Ely Chamber on Aug 07, 2017
 
fishing

Reef edges and sunken islands are where you want to concentrate your efforts if you want to connect with some of the best walleye action of this summer season. Jigging Raps and Chubby Darters with a vertical presentation are accounting for a good number of walleyes lately. Some are also finding success by trolling crank baits or spinner/crawler combos in these same areas. Don't neglect the night bite either as the fish move close to shore after dark to crowd the bait fish in the shallows. It's not uncommon to find some big walleyes in as little as two or three feet of water once the sun goes down.

 

Sunfish and crappies are holding in deeper water down below seven feet during the day, but they too can be caught shallow as light begins to fade. This is especially true of the crappies as they line up for the skinny water buffet at dark.


Some nice lake trout to nine pounds have been taken recently. While most folks are using the tried and true method of trolling spoons and crank baits, a growing number of anglers are discovering vertical jigging can really pay off in the summer. Jigging Raps, Chubby Darters and the latest go-to trout bait - the jig and tube are the current hot items to use. You can fish tubes alone, but if you want to sweeten the deal, add a stinger hook and minnow. This combo has proved to be very effective over the last couple of years. Look for the fish to be holding in water forty to sixty-five feet right now.

 
Ely Chamber on Jul 31, 2017
 
fishing
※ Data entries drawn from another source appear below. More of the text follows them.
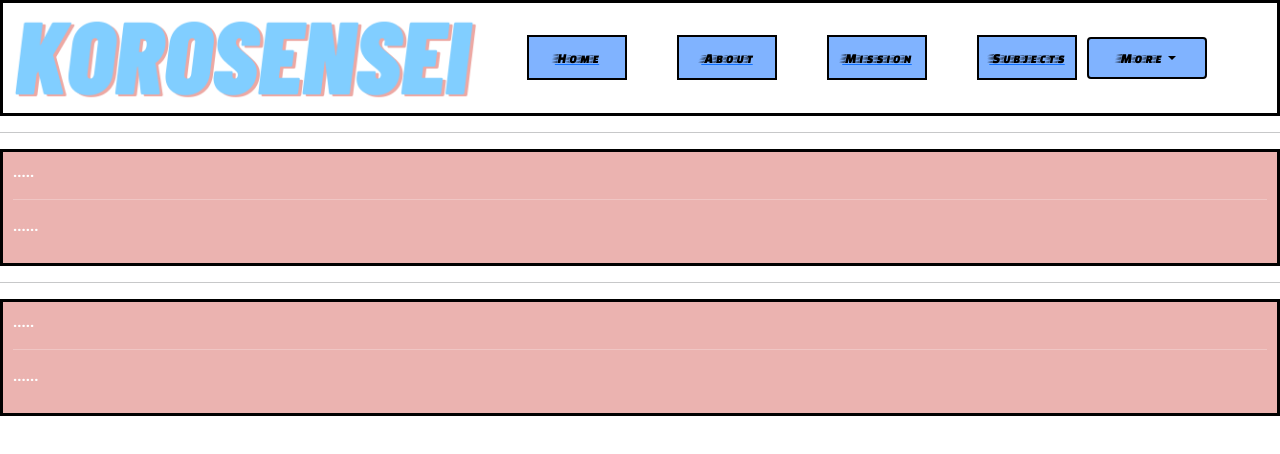
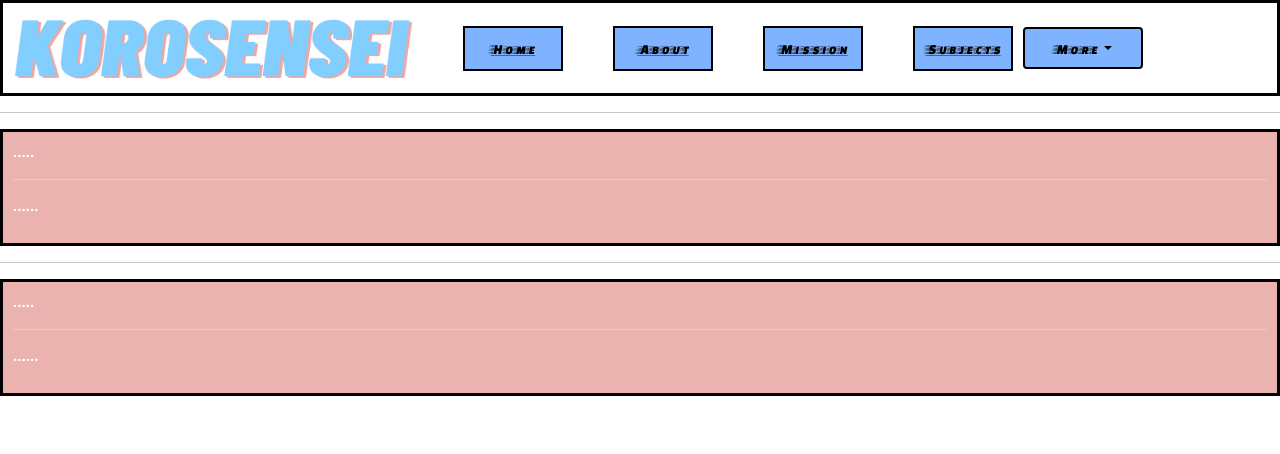
Before and after one commit to TasnimulASC21/demo_day_backup, a plain HTML site: page index.html in a window 1280 px wide. Drawn offline with nearby package versions, Linux system fonts and the light colour scheme.

Commit message:
first commit

```diff
--- a/home.html
+++ b/index.html
@@ -14,8 +14,8 @@
 
     <div id="koro_div" style="background-color: white;">
 
-        <a href="home.html"><img style="background-color: #80b3ff;" class="items img-fluid" src="images/unnamed.png"></a>
-        <a href="home.html"><div style="background-color: #80b3ff;" class="focus_three">Home</div></a>
+        <a href="index.html"><img style="background-color: #80b3ff;" id="koro_logo" src="images/unnamed.png"></a>
+        <a href="index.html"><div style="background-color: #80b3ff;" class="focus_three">Home</div></a>
         <a href="about.html"><div style="background-color: #80b3ff;" class="focus_three">About</div></a>
         <a href="mission.html"><div style="background-color: #80b3ff;" class="focus_three">Mission</div></a>
         <a href="subjects.html"><div style="background-color: #80b3ff;" class="focus_three">Subjects</div></a>
--- a/style.css
+++ b/style.css
@@ -56,6 +56,13 @@ div {
         width: 100px;
 }
 
+
+#koro_logo {
+    width: 400px;
+    height: 70px;
+
+}
+
 .text{
     font-family: Roboto;
     color: white;
```
Also changed, not shown: about.html (+2 -2 lines), contact.html (+2 -2 lines), help.html (+2 -2 lines), login.html (+1 -1 lines), mission.html (+2 -2 lines).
Walleye fishermen have been reporting moderate success on the local lakes, but those venturing into the Boundary Waters have been doing very well. Most action has been through the use of crawlers and leeches either on a jig or rigged on a spinner rig. The bite has been in water from 15-25' during the day, and in the shallows come evening right up into two feet of water.

The crappies are definitely pleasing some anglers with nice limits coming out of area lakes. Some of these fish are topping two pounds and have been readily taking a shine to the various soft plastic baits that are now available. Many people are still using live minnows to catch them, but many more are finding out the merits of artificial in that one doesn't have to rebait after each fish and are able to keep ones bait in the water longer while the bite remains hot.

Smallmouth bass anglers have been having a field day with the feisty bass smashing top water offerings along shorelines and weed edges, or on crayfish pattern crank baits during the day.

Vertical jigging is paying off for anglers targeting lake trout on the deeper lakes surrounding Ely. Jigging Raps and white tube baits really shine here, but some trout over ten pounds responding to trolled spoons. White, white/green and orange/copper colors have been the most productive.

 
Ely Chamber on Jul 24, 2017
 
fishing